### Task to carry out
I would like every line of the records below that contains the word "empty" copied.

### Stored data
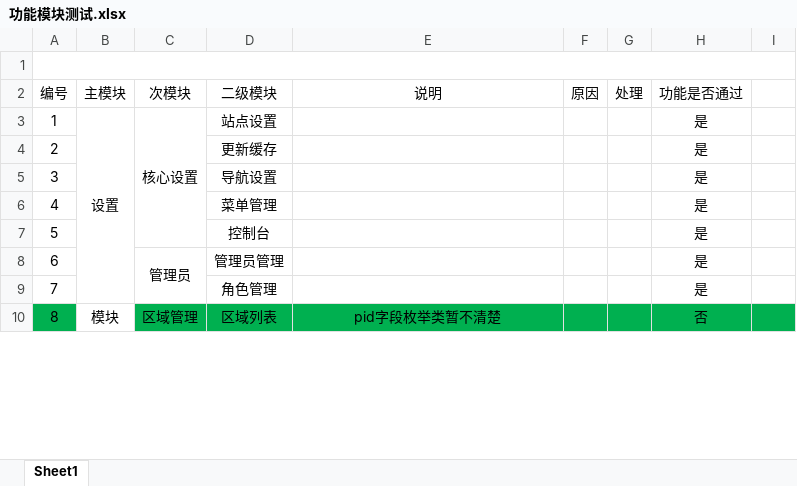
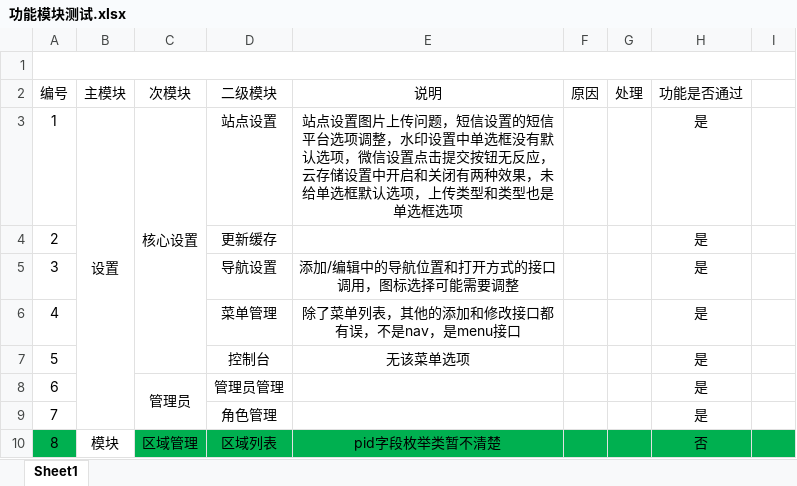
Before and after one commit to house-organ/HouseProject, an Excel workbook: public/doc/功能模块测试.xlsx, sheet Sheet1, drawn as a sheet; only a part is shown; values as stored, in another font and other column widths than the file's, no borders; the diff names each change by its address in the sheet, - before the commit and + after, or states it on an @@ line.

Commit message:
核心设置测试反馈

```diff
--- a/public/doc/功能模块测试.xlsx (sheet Sheet1)
+++ b/public/doc/功能模块测试.xlsx (sheet Sheet1)
-E3 (说明): (empty)
+E3 (说明): 站点设置图片上传问题，短信设置的短信平台选项调整，水印设置中单选框没有默认选项，微信设置点击提交按钮无反应，云存储设置中开启和关闭有两种效果，未给单选框默认选项，上传类型和类型也是单选框选项
-E5 (说明): (empty)
+E5 (说明): 添加/编辑中的导航位置和打开方式的接口调用，图标选择可能需要调整
-E6 (说明): (empty)
+E6 (说明): 除了菜单列表，其他的添加和修改接口都有误，不是nav，是menu接口
-E7 (说明): (empty)
+E7 (说明): 无该菜单选项
```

### Solved problem
-E3 (说明): (empty)
-E5 (说明): (empty)
-E6 (说明): (empty)
-E7 (说明): (empty)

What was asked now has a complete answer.